[Records excerpted from a collection]

::::::::

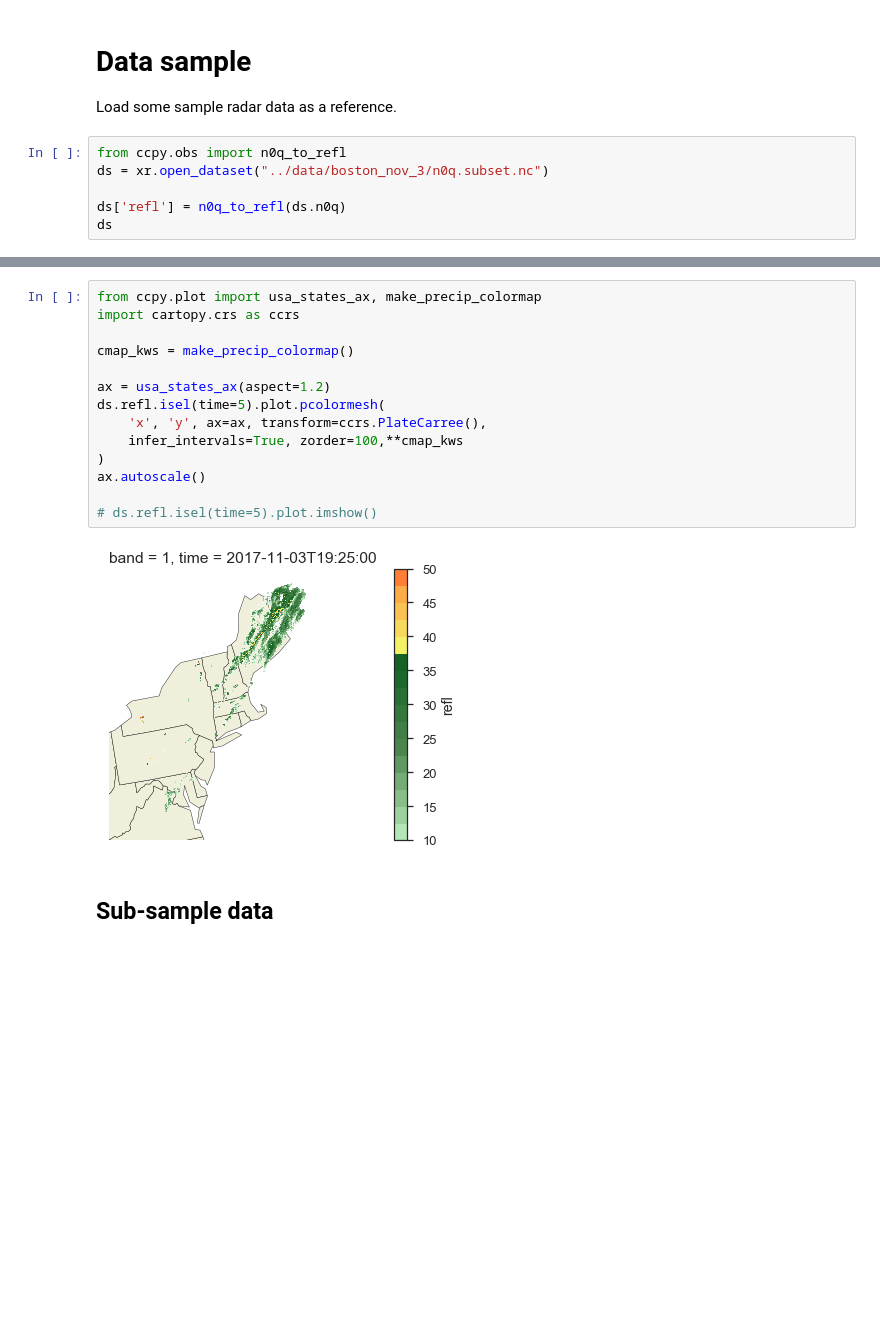
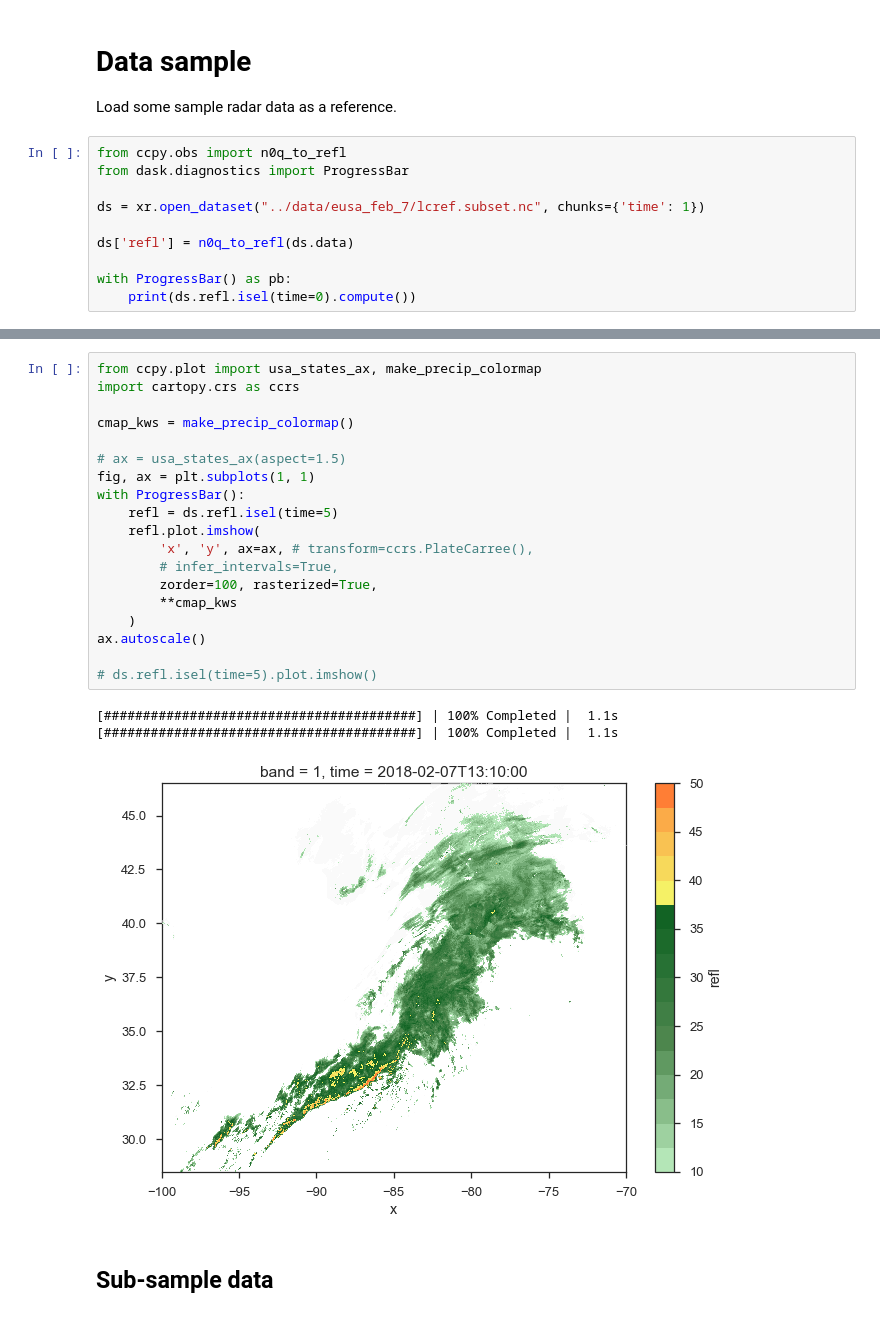
Before and after one commit to darothen-cc/nowcasting, a Jupyter notebook: notebooks/storm_motion.ipynb, the cells around one changed output, grey strips where cells are left out. Drawn from its saved outputs; the diff is of its cells as text; blank space fills up the shorter version.

```diff
--- a/notebooks/storm_motion.ipynb
+++ b/notebooks/storm_motion.ipynb
@@ -17,8 +20,12 @@ The autoreload extension is already loaded. To reload it, use:
 Load some sample radar data as a reference.
 # %%
 from ccpy.obs import n0q_to_refl
-ds = xr.open_dataset("../data/boston_nov_3/n0q.subset.nc")
+from dask.diagnostics import ProgressBar
 
-ds['refl'] = n0q_to_refl(ds.n0q)
-ds
+ds = xr.open_dataset("../data/eusa_feb_7/lcref.subset.nc", chunks={'time': 1})
+
+ds['refl'] = n0q_to_refl(ds.data)
+
+with ProgressBar() as pb:
+    print(ds.refl.isel(time=0).compute())
 # %% [output]
@@ -39,19 +48,26 @@ Attributes:
 # %%
 from ccpy.plot import usa_states_ax, make_precip_colormap
 import cartopy.crs as ccrs
 
 cmap_kws = make_precip_colormap()
 
-ax = usa_states_ax(aspect=1.2)
-ds.refl.isel(time=5).plot.pcolormesh(
-    'x', 'y', ax=ax, transform=ccrs.PlateCarree(),
-    infer_intervals=True, zorder=100,**cmap_kws
-)
+# ax = usa_states_ax(aspect=1.5)
+fig, ax = plt.subplots(1, 1)
+with ProgressBar():
+    refl = ds.refl.isel(time=5)
+    refl.plot.imshow(
+        'x', 'y', ax=ax, # transform=ccrs.PlateCarree(),
+        # infer_intervals=True,
+        zorder=100, rasterized=True,
+        **cmap_kws
+    )
 ax.autoscale()
 
 # ds.refl.isel(time=5).plot.imshow()
 # %% [output]
+[########################################] | 100% Completed |  1.1s
+[########################################] | 100% Completed |  1.1s
-[figure, old version]
+[figure, new version]
 # %% [markdown]
 ## Sub-sample data
 # %%
```
Also changed, not shown: parts of 26 cells of this notebook, 3 other files.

::::::::

TASK STATEMENT
Print every record above exactly as written, leaving out the pictures.

RESULT OF THIS EXERCISE
Before and after one commit to darothen-cc/nowcasting, a Jupyter notebook: notebooks/storm_motion.ipynb, the cells around one changed output, grey strips where cells are left out. Drawn from its saved outputs; the diff is of its cells as text; blank space fills up the shorter version.

```diff
--- a/notebooks/storm_motion.ipynb
+++ b/notebooks/storm_motion.ipynb
@@ -17,8 +20,12 @@ The autoreload extension is already loaded. To reload it, use:
 Load some sample radar data as a reference.
 # %%
 from ccpy.obs import n0q_to_refl
-ds = xr.open_dataset("../data/boston_nov_3/n0q.subset.nc")
+from dask.diagnostics import ProgressBar
 
-ds['refl'] = n0q_to_refl(ds.n0q)
-ds
+ds = xr.open_dataset("../data/eusa_feb_7/lcref.subset.nc", chunks={'time': 1})
+
+ds['refl'] = n0q_to_refl(ds.data)
+
+with ProgressBar() as pb:
+    print(ds.refl.isel(time=0).compute())
 # %% [output]
@@ -39,19 +48,26 @@ Attributes:
 # %%
 from ccpy.plot import usa_states_ax, make_precip_colormap
 import cartopy.crs as ccrs
 
 cmap_kws = make_precip_colormap()
 
-ax = usa_states_ax(aspect=1.2)
-ds.refl.isel(time=5).plot.pcolormesh(
-    'x', 'y', ax=ax, transform=ccrs.PlateCarree(),
-    infer_intervals=True, zorder=100,**cmap_kws
-)
+# ax = usa_states_ax(aspect=1.5)
+fig, ax = plt.subplots(1, 1)
+with ProgressBar():
+    refl = ds.refl.isel(time=5)
+    refl.plot.imshow(
+        'x', 'y', ax=ax, # transform=ccrs.PlateCarree(),
+        # infer_intervals=True,
+        zorder=100, rasterized=True,
+        **cmap_kws
+    )
 ax.autoscale()
 
 # ds.refl.isel(time=5).plot.imshow()
 # %% [output]
+[########################################] | 100% Completed |  1.1s
+[########################################] | 100% Completed |  1.1s
-[figure, old version]
+[figure, new version]
 # %% [markdown]
 ## Sub-sample data
 # %%
```
Also changed, not shown: parts of 26 cells of this notebook, 3 other files.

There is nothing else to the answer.